September is shaping up to be an interesting month for Overwatch. Blizzard recently released a new developer update video in which game director Jeff Kaplan outlined significant changes coming to competitive play in season two. Blizzard also unveiled Eichenwalde, the game’s first post-launch map, heading into this year’s Gamescom. We’ve also seen some new datamined information show up in the wild, alluding to the possibility of an Overwatch free trial, among other things.
As far as competitive play goes, Blizzard’s announced changes should go a long way in easing ladder anxiety. The current system has been fraught with controversy and angst, and Kaplan himself has expressed regret over going with the 1-100 percentile-based MMR system that is currently live. The new system coming in season two will combine the exposed MMR that is currently found on live servers with the familiar league based system found in many other games. In season two, MMR will instead span a range from 1-5000 instead of 1-100 which will at a basic level at least help ease people’s feelings about their skill rating. Since much of the problem right now centers on players feeling that their 50 or 60 rating is poor, when as Kaplan explains, having a rating of 60 puts you in the top 6% of all players right now. Since most of us associate the 1-100 scale with say, school grades, it’s easy to see how players might look at their 50 or 60 rating and think they’re not actually that great at the game.

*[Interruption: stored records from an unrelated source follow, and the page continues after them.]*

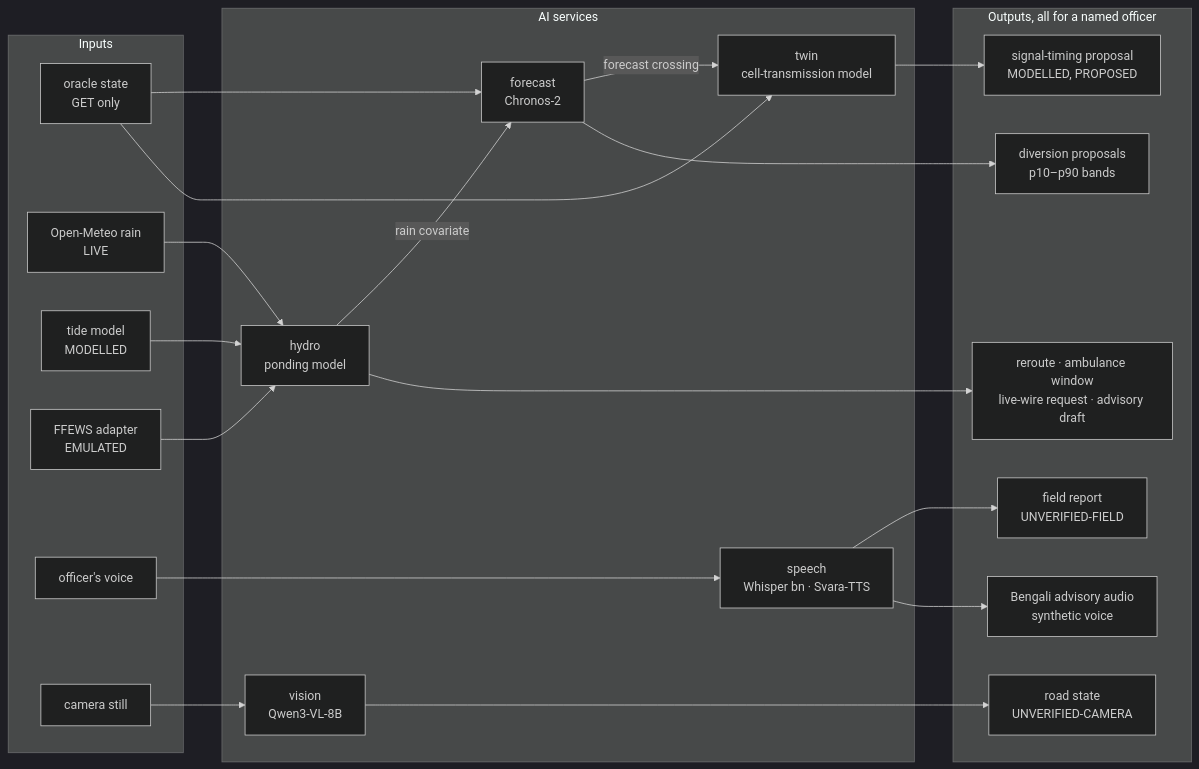
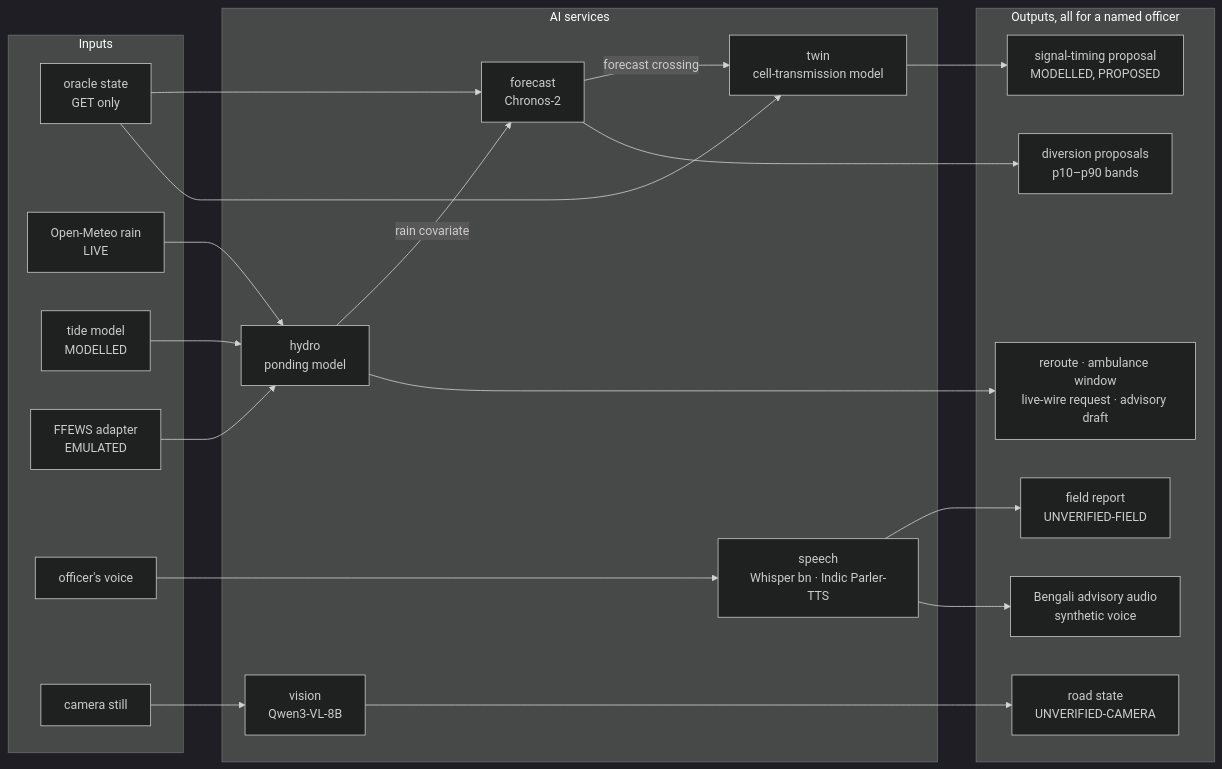
The fourth of 14 diagrams in docs/TECHNICAL_DESIGN.md (shubro18202758/sahoshi), drawn with Mermaid (dark theme) before and after one commit. The commit also changed other lines of this file and 22 other files, not shown here.

Commit message:
Sahoshi: AI4Bharat Indic Parler-TTS is the live Bengali voice (round-trip places 60/60), one loudness for every voice; IndicConformer measured and kept out; 6,030 Python tests

````diff
--- a/docs/TECHNICAL_DESIGN.md
+++ b/docs/TECHNICAL_DESIGN.md
@@ -485,41 +485,41 @@
 ```mermaid
 flowchart LR
     subgraph IN["Inputs"]
         oracle["oracle state<br/>GET only"]
         rain["Open-Meteo rain<br/>LIVE"]
         tide["tide model<br/>MODELLED"]
         pumps["FFEWS adapter<br/>EMULATED"]
         voice["officer's voice"]
         still["camera still"]
     end
     subgraph SVC["AI services"]
         fc["forecast<br/>Chronos-2"]
         hy["hydro<br/>ponding model"]
-        sp["speech<br/>Whisper bn · Svara-TTS"]
+        sp["speech<br/>Whisper bn · Indic Parler-TTS"]
         vi["vision<br/>Qwen3-VL-8B"]
         tw["twin<br/>cell-transmission model"]
     end
     subgraph OUT["Outputs, all for a named officer"]
         p1["diversion proposals<br/>p10–p90 bands"]
         p2["reroute · ambulance window<br/>live-wire request · advisory draft"]
         p3["field report<br/>UNVERIFIED-FIELD"]
         p4["road state<br/>UNVERIFIED-CAMERA"]
         p5["signal-timing proposal<br/>MODELLED, PROPOSED"]
         audio["Bengali advisory audio<br/>synthetic voice"]
     end
     oracle --> fc
     rain --> hy
     tide --> hy
     pumps --> hy
     hy -->|"rain covariate"| fc
     oracle --> tw
     fc -->|"forecast crossing"| tw
     voice --> sp
     still --> vi
     fc --> p1
     hy --> p2
     sp --> p3
     sp --> audio
     vi --> p4
     tw --> p5
 ```
````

This new range will be split across seven tiers (Bronze, Silver, Gold, Platinum, Diamond, Master, and Grand Master). This should put less focus on your specific skill rating and more on which tier you fall into. Additionally, once you’ve made it into a new tier, you won’t be able to drop back out (with the exception of Master and Grand Master tiers). Personally, I’m not a fan of that little safety net; I feel the expanded range and tiers should suffice, but it’s not a huge deal. Players that are in Diamond or higher will also be subject to rating decay (-50 rating/24 hours) after being inactive in competitive play for one week, though you can’t drop below Diamond this way.
Blizzard is also looking to address the disparity in skill rating amongst premade groups in competitive play. The intention is to allow friends to play with each other in competitive, but some limits do need to be put in place to keep things on an even keel. The current plan is to limit players to within a 500 skill point rating disparity, though Kaplan concedes that this may be tweaked tighter or looser depending on how it all plays out. I’m a huge fan of these changes in particular since getting carried by friends is a huge peeve of mine, so kudos to Blizzard for trying to find a middle ground.
In terms of new content, the aforementioned Eichenwalde map looks incredibly compelling. Set in Germany, the castle village of Eichenwalde was the site of one of the most famous battles of the Omnic Crisis. Eichenwalde is also the origin of Overwatch’s Bastion, who will be featured in his own animated short Gamescom sometime this week. The map design puts an emphasis on verticality, which should hopefully spice things up. It also puts an interesting twist on Overwatch’s hybrid maps in that you’re escorting the payload first and then capturing a point. This is actually represented in a really neat way, too. The payload is actually a battering ram that attacking players will need to escort to the castle doors in order to breach the castle itself and capture it. I’m really eager to get some playtime with the map next month.
What’s your take on all the changes and content coming to Overwatch in September? Share your thoughts with us in the comments below!